I did a project for National Public Radio when I was a consultant. I really rely on the things that I’m good at, and I think a lot of people do that. Fortunately, one of the things I’m good at is analysis, and that’s highly valued in corporate America. [For] NPR, I built this really robust spreadsheet model that had a visual basic front end. And instead of walking into the boardroom and talking to all these station managers and executives at NPR [saying] here are some ideas and thoughts that we had, I could actually tell them, well, if we increase the pricing of “Morning Edition” by X-thousand dollars for these stations based on these criteria, what effect that would have on the public radio system in general. And that was when a light bulb went off for me – when I saw the power of sitting in a boardroom being able to change the variable or parameter, having an answer and then seeing how people responded to that. It really gave me a lot of power.
What do you think about the direction of industrial engineering?
Industrial engineering and industrial engineers are being recognized on the highest levels. It’s not just by luck that two of the biggest companies in America and around the world are run by industrial engineers – Tim Cook at Apple and Mike Duke at Wal-Mart. That’s not just chance that those guys are running these big, complex multinational companies. Their success is shining a light on the discipline on the big stage. It’s also going in a good direction just because of the evolution of technology. Computing power is a lot cheaper than it was, and bandwidth is cheaper and just the power that people have in their hands. And then the user interfaces that people have been able to develop, it really makes industrial engineering concepts more accessible and relatable to a lot more people. The ability to communicate complex ideas is a real differentiator, and it’s become easier and easier. It’s something I would encourage everyone to pay attention to and focus on.

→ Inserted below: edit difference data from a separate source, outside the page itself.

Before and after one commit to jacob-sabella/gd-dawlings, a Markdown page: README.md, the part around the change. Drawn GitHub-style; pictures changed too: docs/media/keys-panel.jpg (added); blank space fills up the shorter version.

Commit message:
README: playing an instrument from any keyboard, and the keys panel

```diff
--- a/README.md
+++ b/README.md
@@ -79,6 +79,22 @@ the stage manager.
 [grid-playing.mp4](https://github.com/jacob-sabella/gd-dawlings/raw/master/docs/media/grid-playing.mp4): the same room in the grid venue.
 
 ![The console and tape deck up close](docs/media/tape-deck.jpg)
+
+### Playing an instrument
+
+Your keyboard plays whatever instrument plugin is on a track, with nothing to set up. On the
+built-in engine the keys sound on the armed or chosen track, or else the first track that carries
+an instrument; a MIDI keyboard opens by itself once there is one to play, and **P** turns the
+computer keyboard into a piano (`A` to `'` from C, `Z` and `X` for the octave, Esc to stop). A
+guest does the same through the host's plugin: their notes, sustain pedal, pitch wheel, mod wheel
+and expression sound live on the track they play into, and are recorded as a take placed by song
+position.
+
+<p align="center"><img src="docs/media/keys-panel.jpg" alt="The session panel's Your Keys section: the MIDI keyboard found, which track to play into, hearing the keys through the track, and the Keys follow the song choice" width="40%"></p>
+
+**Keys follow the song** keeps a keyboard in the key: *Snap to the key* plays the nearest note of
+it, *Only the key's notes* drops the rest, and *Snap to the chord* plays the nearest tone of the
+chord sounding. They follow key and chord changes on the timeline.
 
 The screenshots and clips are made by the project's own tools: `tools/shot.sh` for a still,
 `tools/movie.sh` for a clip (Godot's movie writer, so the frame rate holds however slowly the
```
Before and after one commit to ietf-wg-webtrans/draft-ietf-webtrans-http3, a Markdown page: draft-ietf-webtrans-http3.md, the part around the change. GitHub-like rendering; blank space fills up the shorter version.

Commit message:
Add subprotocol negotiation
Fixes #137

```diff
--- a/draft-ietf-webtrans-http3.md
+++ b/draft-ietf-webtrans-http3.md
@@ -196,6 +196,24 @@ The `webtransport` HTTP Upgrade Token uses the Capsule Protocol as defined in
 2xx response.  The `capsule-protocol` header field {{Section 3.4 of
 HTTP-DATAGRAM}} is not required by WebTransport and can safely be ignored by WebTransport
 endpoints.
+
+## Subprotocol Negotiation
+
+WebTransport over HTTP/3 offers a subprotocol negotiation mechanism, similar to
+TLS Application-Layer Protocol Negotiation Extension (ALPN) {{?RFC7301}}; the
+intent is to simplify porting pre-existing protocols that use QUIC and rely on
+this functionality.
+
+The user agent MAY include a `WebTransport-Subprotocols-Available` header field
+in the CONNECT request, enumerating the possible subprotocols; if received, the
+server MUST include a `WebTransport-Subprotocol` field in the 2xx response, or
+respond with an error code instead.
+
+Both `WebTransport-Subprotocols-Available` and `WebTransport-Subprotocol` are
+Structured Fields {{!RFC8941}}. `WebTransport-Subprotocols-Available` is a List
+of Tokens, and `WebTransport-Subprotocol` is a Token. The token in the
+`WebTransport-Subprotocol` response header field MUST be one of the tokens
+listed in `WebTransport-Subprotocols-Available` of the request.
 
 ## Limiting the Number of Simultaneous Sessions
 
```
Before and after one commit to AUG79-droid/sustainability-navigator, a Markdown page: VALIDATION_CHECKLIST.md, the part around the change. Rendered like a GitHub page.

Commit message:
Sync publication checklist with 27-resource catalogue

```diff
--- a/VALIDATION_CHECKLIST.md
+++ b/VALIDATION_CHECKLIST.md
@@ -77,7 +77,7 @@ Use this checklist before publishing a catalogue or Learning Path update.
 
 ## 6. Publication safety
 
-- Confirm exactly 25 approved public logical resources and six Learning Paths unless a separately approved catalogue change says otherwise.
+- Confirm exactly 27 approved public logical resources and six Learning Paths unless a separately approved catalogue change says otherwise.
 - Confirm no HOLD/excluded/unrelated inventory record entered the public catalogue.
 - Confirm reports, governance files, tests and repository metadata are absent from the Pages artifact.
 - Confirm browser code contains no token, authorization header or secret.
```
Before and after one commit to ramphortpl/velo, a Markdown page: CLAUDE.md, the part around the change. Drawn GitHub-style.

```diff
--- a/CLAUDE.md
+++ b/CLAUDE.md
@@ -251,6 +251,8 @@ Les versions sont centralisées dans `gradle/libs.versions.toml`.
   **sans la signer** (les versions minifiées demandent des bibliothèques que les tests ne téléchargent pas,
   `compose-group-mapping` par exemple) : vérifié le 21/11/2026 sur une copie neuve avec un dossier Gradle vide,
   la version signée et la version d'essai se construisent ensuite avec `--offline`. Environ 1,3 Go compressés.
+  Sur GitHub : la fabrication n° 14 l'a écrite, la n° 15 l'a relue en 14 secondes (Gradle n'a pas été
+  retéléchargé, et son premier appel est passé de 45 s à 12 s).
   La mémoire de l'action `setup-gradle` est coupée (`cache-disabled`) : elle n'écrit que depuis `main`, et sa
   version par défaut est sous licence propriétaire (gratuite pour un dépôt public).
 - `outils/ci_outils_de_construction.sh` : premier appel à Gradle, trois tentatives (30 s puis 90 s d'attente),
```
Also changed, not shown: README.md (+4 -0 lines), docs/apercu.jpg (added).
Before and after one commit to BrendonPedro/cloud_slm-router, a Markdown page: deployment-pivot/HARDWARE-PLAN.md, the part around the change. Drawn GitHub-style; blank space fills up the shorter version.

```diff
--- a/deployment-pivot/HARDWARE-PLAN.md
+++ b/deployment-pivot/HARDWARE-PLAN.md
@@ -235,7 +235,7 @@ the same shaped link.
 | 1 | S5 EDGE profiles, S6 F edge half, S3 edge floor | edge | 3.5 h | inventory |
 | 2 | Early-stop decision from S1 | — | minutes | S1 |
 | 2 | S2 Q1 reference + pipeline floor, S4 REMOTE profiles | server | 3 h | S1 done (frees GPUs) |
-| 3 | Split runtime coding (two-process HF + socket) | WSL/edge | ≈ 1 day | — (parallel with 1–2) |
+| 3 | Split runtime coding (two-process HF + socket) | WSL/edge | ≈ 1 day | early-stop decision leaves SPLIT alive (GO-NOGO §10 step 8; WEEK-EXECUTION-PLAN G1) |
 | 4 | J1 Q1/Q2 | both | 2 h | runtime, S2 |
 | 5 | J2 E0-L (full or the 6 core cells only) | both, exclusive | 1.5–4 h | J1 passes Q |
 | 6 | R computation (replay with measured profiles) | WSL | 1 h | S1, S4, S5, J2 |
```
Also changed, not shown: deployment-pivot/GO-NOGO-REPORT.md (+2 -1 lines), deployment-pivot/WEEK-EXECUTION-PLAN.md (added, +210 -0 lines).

What do you plan to discuss in your keynote presentation?
Entertainment is a field that everyone can relate to. Everyone’s seen a movie; people understand what a movie is. What I’d like to do is take this field that everyone can relate to but really don’t know how it works and discuss how tools that IEs have been using for years can be used in this field. When you think industrial engineering, entertainment doesn’t come to mind. I really want to focus on the use of tools, systems and technology in entertainment. As this industry evolves, just like every industry is, I think there are more opportunities for industrial engineers and industrial engineering applications. I want to highlight some of those and how I’m doing it here at Overbrook and some of the opportunities I see on a broader industry level.
What would you like attendees to take away from your presentation?
To find opportunities that are hidden in plain sight and to take what we’ve learned as industrial engineers and apply those techniques to every field of human endeavor. It doesn’t have to be mathematical. It doesn’t have to be a numerical equation to optimize. There are opportunities to optimize, opportunities to improve processes, opportunities to create systems that make life better, and that’s really what I would hope that people do in their daily lives.
For more information about Guy Primus and the other IIE Annual Conference keynote speakers, go to the Keynote Speakers page at www.iienet.org/annual.